Listening to Big Boi’s latest tracks might subject you to questioning, “Is it ‘Innervisions?’ Is it ‘I Can’t Stop?’ Is it Paul Oakenfold?” Or, “Is it simply one of the finest hip-hop records made in the past decade?”

Well if you stopped yourself at the aforementioned inquiry, you are correct. No, Big Boi didn’t enlist Stevie Wonder, Al Green or techno-icon Oakenfold. But listening to his new, critically-acclaimed masterwork, “The Speakerboxxx,” you will notice the obvious references to these three highly-touted musical minds.

Big Boi, the left side of Outkast that helped bring us records like “Atliens” and “Stankonia,” has produced yet another insightful, intensive and simply insane 56 minutes of music.

Throughout “The Speakerboxxx,” you become a student immersed in Professor Boi’s hip-hop lecture on the music of the past 30 years. While he entertains (as any good teacher should do), he intently educates the listeners; he relieves them from their cavernous musical-mindedness, allowing them to expand and enjoy the fact that music and its genres should by no means be cut-and-dry.

While he allows some tracks to sound like airy renditions of Stevie Wonder songs and others like a track off the new Chemical Brothers record, Big Boi breaks the tension by dropping Al Green-esque choruses and breakdowns throughout this entire record. Hip-hop dances alongside break beats, and they intertwine in the speedy side of house and industrial music as Big Boi takes his journey through so many diverse styles of music.

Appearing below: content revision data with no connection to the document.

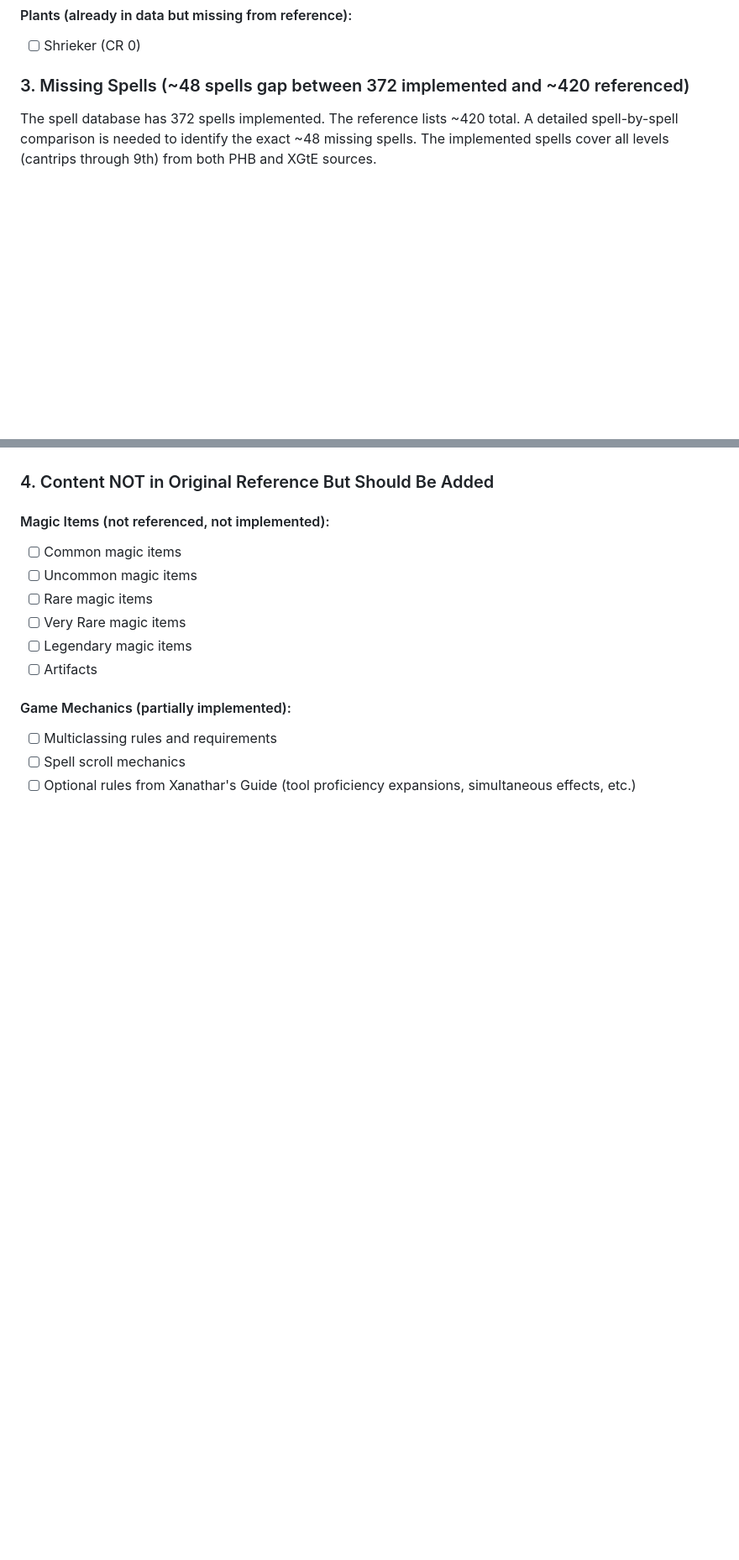
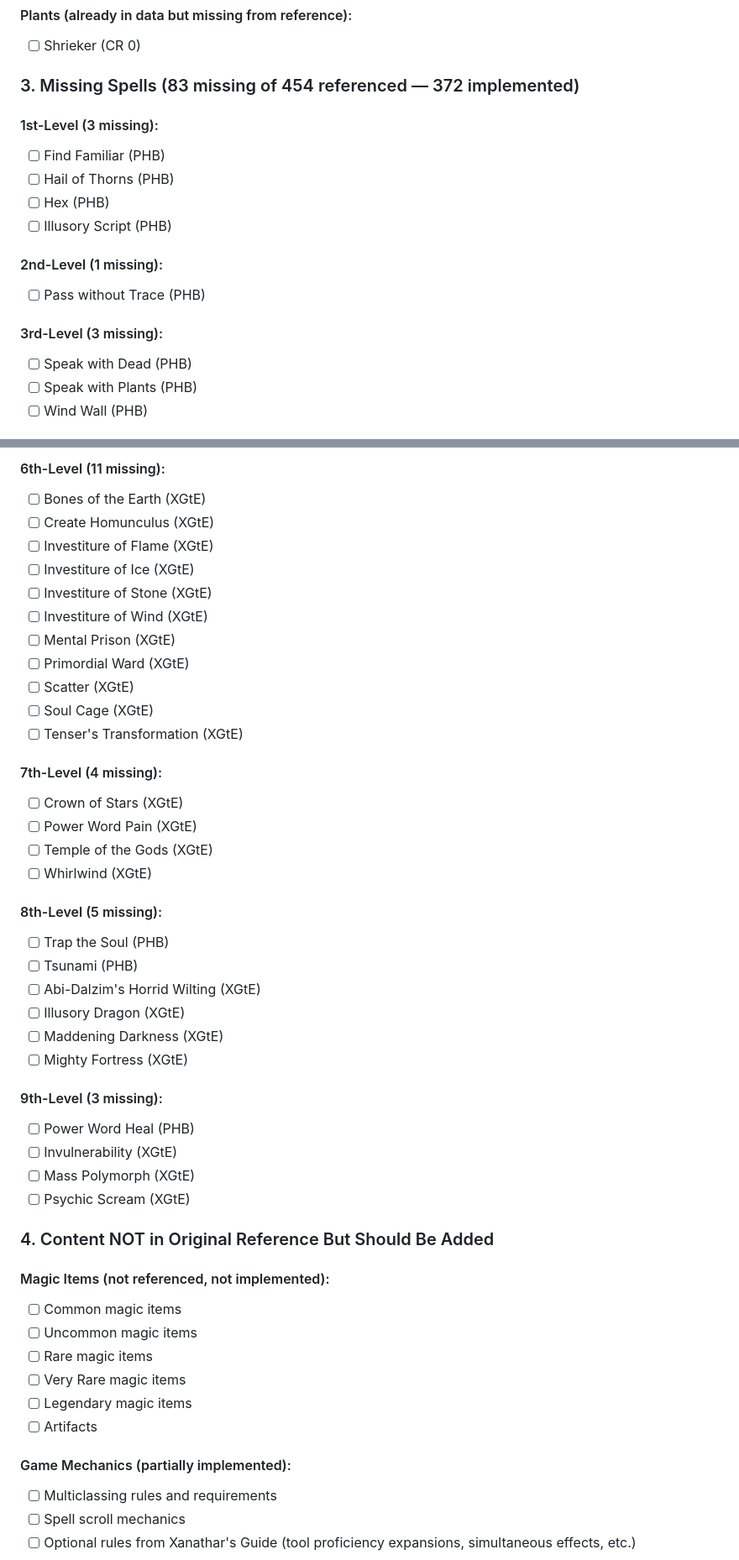
Before and after one commit to qeadw/dnd-online, a Markdown page: CONTENT-REFERENCE.md, 2 parts joined by grey strips. Shown at 84% size. GitHub-like rendering; blank space fills up the shorter version.

```diff
--- a/CONTENT-REFERENCE.md
+++ b/CONTENT-REFERENCE.md
@@ -1239,6 +1239,19 @@ Popular expansion with subclasses, spells, and optional rules.
 #### Plants (already in data but missing from reference):
 - [ ] Shrieker (CR 0)
 
-### 3. Missing Spells (~48 spells gap between 372 implemented and ~420 referenced)
+### 3. Missing Spells (83 missing of 454 referenced — 372 implemented)
 
-The spell database has 372 spells implemented. The reference lists ~420 total. A detailed spell-by-spell comparison is needed to identify the exact ~48 missing spells. The implemented spells cover all levels (cantrips through 9th) from both PHB and XGtE sources.
+#### 1st-Level (3 missing):
+- [ ] Find Familiar (PHB)
+- [ ] Hail of Thorns (PHB)
+- [ ] Hex (PHB)
+- [ ] Illusory Script (PHB)
+
+#### 2nd-Level (1 missing):
+- [ ] Pass without Trace (PHB)
+
+#### 3rd-Level (3 missing):
+- [ ] Speak with Dead (PHB)
+- [ ] Speak with Plants (PHB)
+- [ ] Wind Wall (PHB)
+
@@ -1245,3 +1311,35 @@ The spell database has 372 spells implemented. The reference lists ~420 total. A
+#### 6th-Level (11 missing):
+- [ ] Bones of the Earth (XGtE)
+- [ ] Create Homunculus (XGtE)
+- [ ] Investiture of Flame (XGtE)
+- [ ] Investiture of Ice (XGtE)
+- [ ] Investiture of Stone (XGtE)
+- [ ] Investiture of Wind (XGtE)
+- [ ] Mental Prison (XGtE)
+- [ ] Primordial Ward (XGtE)
+- [ ] Scatter (XGtE)
+- [ ] Soul Cage (XGtE)
+- [ ] Tenser's Transformation (XGtE)
+
+#### 7th-Level (4 missing):
+- [ ] Crown of Stars (XGtE)
+- [ ] Power Word Pain (XGtE)
+- [ ] Temple of the Gods (XGtE)
+- [ ] Whirlwind (XGtE)
+
+#### 8th-Level (5 missing):
+- [ ] Trap the Soul (PHB)
+- [ ] Tsunami (PHB)
+- [ ] Abi-Dalzim's Horrid Wilting (XGtE)
+- [ ] Illusory Dragon (XGtE)
+- [ ] Maddening Darkness (XGtE)
+- [ ] Mighty Fortress (XGtE)
+
+#### 9th-Level (3 missing):
+- [ ] Power Word Heal (PHB)
+- [ ] Invulnerability (XGtE)
+- [ ] Mass Polymorph (XGtE)
+- [ ] Psychic Scream (XGtE)
 
 ### 4. Content NOT in Original Reference But Should Be Added
 
```
Also changed, not shown: other parts of CONTENT-REFERENCE.md (+54 -1 lines).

Working as a perfect compliment to Andre 3000’s “The Love Below,” Big Boi’s half of the new Outkast split has all the elements Andre seems to lack. While Andre toils in guitars, falsettos and lithe choruses, Big Boi appears much more concerned with his roots in mid-to-late ’80s hip-hop and late ’70s R&B.

And while “The Speakerboxxx” shares some of hip hop’s concerns, Big Boi is as far away from the industrialized, cash factory, musical warehouses as modern popular music has become. Outkast has rewritten the formulas that have been read so many times before, the ones that have awarded money, accolade and power using “Speakerboxxx” as its paintbrush and “The Love Below” as its canvas.

Through one Grammy nomination after another, Outkast has realized their formula. And that formula begs Outkast to continue playing what is in their heads rather than play what we, as a consumer nation, want to hear. On “The Speakerboxxx,” Big Boi has heeded the formula’s call and has made a hip-hop record of unabashed soul and unparalleled vision.